I have just finished reading Jeremy Adelman's wonderful biography of the great social scientist Albert Hirschman: Worldly Philosopher: The Odyssey of Albert O. Hirschman (Princeton 2013). It is among the most impressive biographies I have ever read, in large part because Hirschman led such an interesting and active life (especially for someone primarily known as a scholar), but also because of the close attention Adelman pays to Hirschman's ideas and the long arc of his thinking, which moved so closely in relation to his active life.

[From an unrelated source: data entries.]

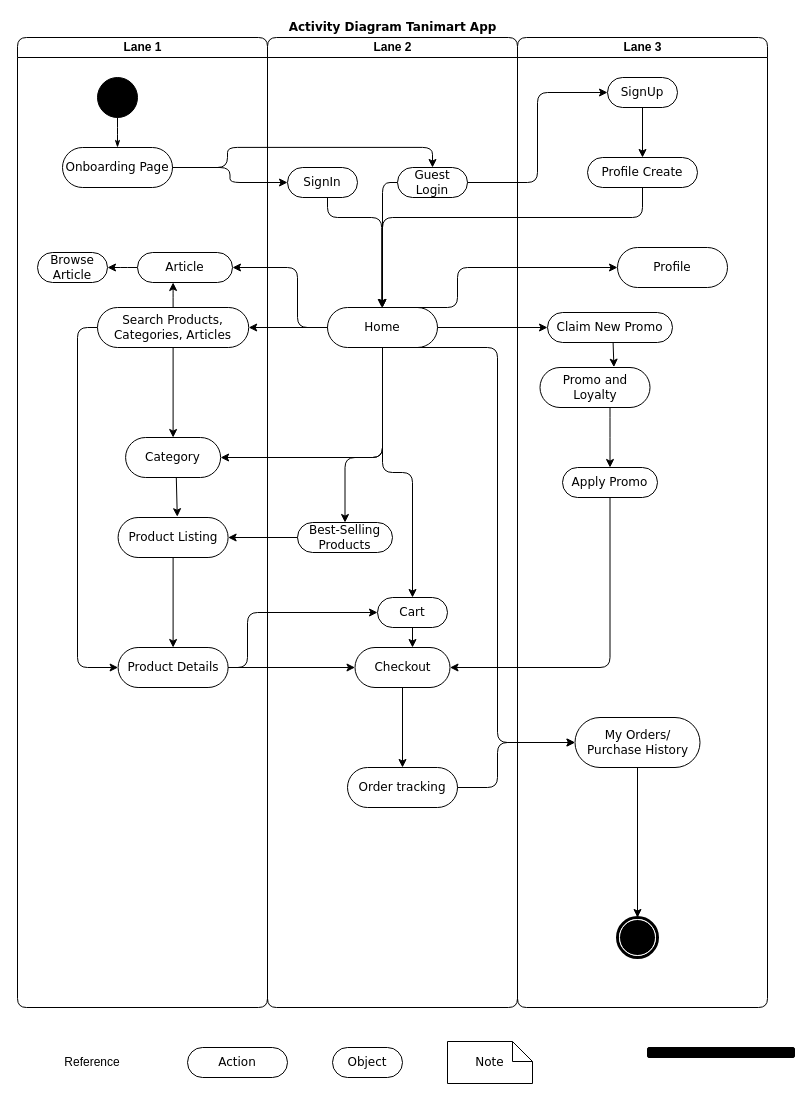
Before: Untitled Diagram.drawio in DevX300/TaniMart-UML, a draw.io diagram. Source tidied: cells renumbered, new cells numbered last; positions are measured from the earlier drawing's top-left corner, leaving out a move shared by most shapes. Both pictures are drawn from the tidied source at 100%, with x=0, y=0 at pixel (17, 17).
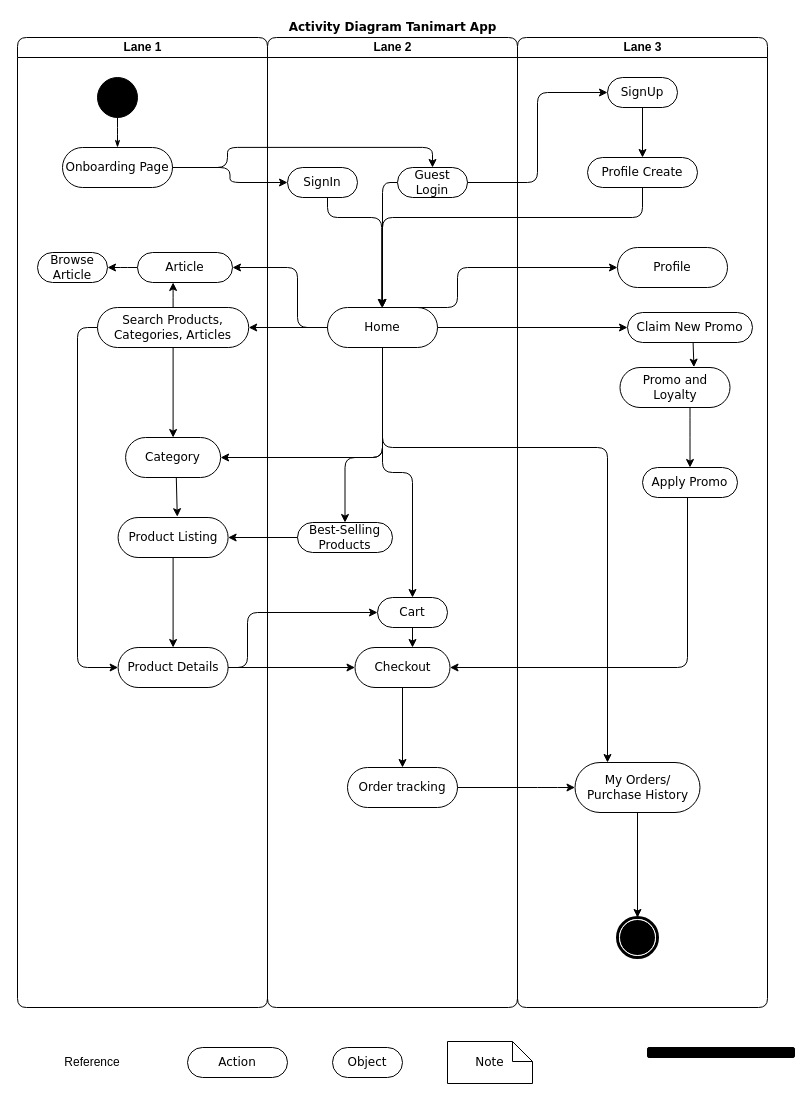
After the change.

The change refers to these unchanged cells:
```xml
<mxCell id="2" value="Activity Diagram Tanimart App" style="swimlane;html=1;startSize=20;rounded=1;shadow=0;comic=0;labelBackgroundColor=none;strokeWidth=1;fontFamily=Verdana;fontSize=12;align=center;strokeColor=none;" parent="1" vertex="1">
  <mxGeometry width="750" height="990" as="geometry" />
</mxCell>
<mxCell id="19" value="Home" style="rounded=1;whiteSpace=wrap;html=1;shadow=0;comic=0;labelBackgroundColor=none;strokeWidth=1;fontFamily=Verdana;fontSize=12;align=center;arcSize=50;" parent="14" vertex="1">
  <mxGeometry x="60" y="270" width="110" height="40" as="geometry" />
</mxCell>
<mxCell id="24" value="Checkout" style="rounded=1;whiteSpace=wrap;html=1;shadow=0;comic=0;labelBackgroundColor=none;strokeWidth=1;fontFamily=Verdana;fontSize=12;align=center;arcSize=50;" parent="14" vertex="1">
  <mxGeometry x="87.5" y="610" width="95" height="40" as="geometry" />
</mxCell>
<mxCell id="25" value="Order tracking" style="rounded=1;whiteSpace=wrap;html=1;shadow=0;comic=0;labelBackgroundColor=none;strokeWidth=1;fontFamily=Verdana;fontSize=12;align=center;arcSize=50;" parent="14" vertex="1">
  <mxGeometry x="80" y="730" width="110" height="40" as="geometry" />
</mxCell>
<mxCell id="33" value="Lane 3" style="swimlane;html=1;startSize=20;rounded=1;" parent="2" vertex="1">
  <mxGeometry x="500" y="20" width="250" height="970" as="geometry" />
</mxCell>
```

What changed in the source:
```diff
@@
     <mxCell id="39" style="rounded=1;jettySize=auto;html=1;entryX=0.672;entryY=-0.008;entryDx=0;entryDy=0;entryPerimeter=0;" parent="33" edge="1" target="42">
       <mxGeometry relative="1" as="geometry">
-        <mxPoint x="95.6" y="305" as="sourcePoint" />
+        <mxPoint x="175.6" y="305" as="sourcePoint" />
       </mxGeometry>
     </mxCell>
     <mxCell id="40" value="Claim New Promo" style="rounded=1;whiteSpace=wrap;html=1;shadow=0;comic=0;labelBackgroundColor=none;strokeWidth=1;fontFamily=Verdana;fontSize=12;align=center;arcSize=50;" parent="33" vertex="1">
-      <mxGeometry x="30" y="275" width="125" height="30" as="geometry" />
+      <mxGeometry x="110" y="275" width="125" height="30" as="geometry" />
     </mxCell>
     <mxCell id="41" style="edgeStyle=orthogonalEdgeStyle;rounded=1;jettySize=auto;html=1;" parent="33" edge="1" source="42" target="44">
       <mxGeometry relative="1" as="geometry">
         <Array as="points">
-          <mxPoint x="92.5" y="390" />
-          <mxPoint x="92.5" y="390" />
+          <mxPoint x="172.5" y="390" />
+          <mxPoint x="172.5" y="390" />
         </Array>
       </mxGeometry>
     </mxCell>
     <mxCell id="42" value="Promo and Loyalty" style="rounded=1;whiteSpace=wrap;html=1;shadow=0;comic=0;labelBackgroundColor=none;strokeWidth=1;fontFamily=Verdana;fontSize=12;align=center;arcSize=50;" parent="33" vertex="1">
-      <mxGeometry x="22.5" y="330" width="110" height="40" as="geometry" />
+      <mxGeometry x="102.5" y="330" width="110" height="40" as="geometry" />
     </mxCell>
@@
     <mxCell id="44" value="Apply Promo" style="rounded=1;whiteSpace=wrap;html=1;shadow=0;comic=0;labelBackgroundColor=none;strokeWidth=1;fontFamily=Verdana;fontSize=12;align=center;arcSize=50;" parent="33" vertex="1">
-      <mxGeometry x="45" y="430" width="95" height="30" as="geometry" />
+      <mxGeometry x="125" y="430" width="95" height="30" as="geometry" />
     </mxCell>
@@
     <mxCell id="46" value="My Orders/&lt;br&gt;Purchase History" style="rounded=1;whiteSpace=wrap;html=1;shadow=0;comic=0;labelBackgroundColor=none;strokeWidth=1;fontFamily=Verdana;fontSize=12;align=center;arcSize=50;" parent="33" vertex="1">
-      <mxGeometry x="57.5" y="680" width="125" height="50" as="geometry" />
+      <mxGeometry x="57.5" y="725" width="125" height="50" as="geometry" />
     </mxCell>
@@
     <mxCell id="56" style="edgeStyle=orthogonalEdgeStyle;rounded=1;jettySize=auto;html=1;entryX=1;entryY=0.5;entryDx=0;entryDy=0;" parent="2" edge="1" source="44" target="24">
       <mxGeometry relative="1" as="geometry">
         <Array as="points">
-          <mxPoint x="592.5" y="650" />
+          <mxPoint x="670" y="650" />
         </Array>
       </mxGeometry>
     </mxCell>
     <mxCell id="57" style="edgeStyle=orthogonalEdgeStyle;rounded=1;jettySize=auto;html=1;entryX=0;entryY=0.5;entryDx=0;entryDy=0;" parent="2" edge="1" source="25" target="46">
       <mxGeometry relative="1" as="geometry">
         <Array as="points">
-          <mxPoint x="480" y="770" />
-          <mxPoint x="480" y="725" />
+          <mxPoint x="530" y="770" />
+          <mxPoint x="530" y="770" />
         </Array>
       </mxGeometry>
     </mxCell>
@@
-    <mxCell id="59" style="edgeStyle=orthogonalEdgeStyle;rounded=1;jettySize=auto;html=1;entryX=0;entryY=0.5;entryDx=0;entryDy=0;exitX=0.75;exitY=1;exitDx=0;exitDy=0;" parent="2" edge="1" source="19" target="46">
+    <mxCell id="59" style="edgeStyle=orthogonalEdgeStyle;rounded=1;jettySize=auto;html=1;exitX=0.5;exitY=1;exitDx=0;exitDy=0;" parent="2" edge="1" source="19" target="46">
       <mxGeometry relative="1" as="geometry">
         <Array as="points">
-          <mxPoint x="480" y="330" />
-          <mxPoint x="480" y="725" />
+          <mxPoint x="365" y="430" />
+          <mxPoint x="590" y="430" />
         </Array>
       </mxGeometry>
     </mxCell>
```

I now have a much better understanding of why I always have found Hirschman's approach to social science so admirable. To understand the man's life is to better appreciate his thinking. All of the social scientists I have admired most, including (in addition to Hirschman) Tom Schelling (who plays a fairly prominent role throughout Adelman's biography), Lin Ostrom, Amartya Sen, and Herbert Simon, share in common very high levels of creativity with a relative disdain for conventional, discipline-bound thinking. They do not give rise to schools of thought, but embody them in a way that makes it extraordinarily difficult for more ordinary scholars to follow in their giant footsteps.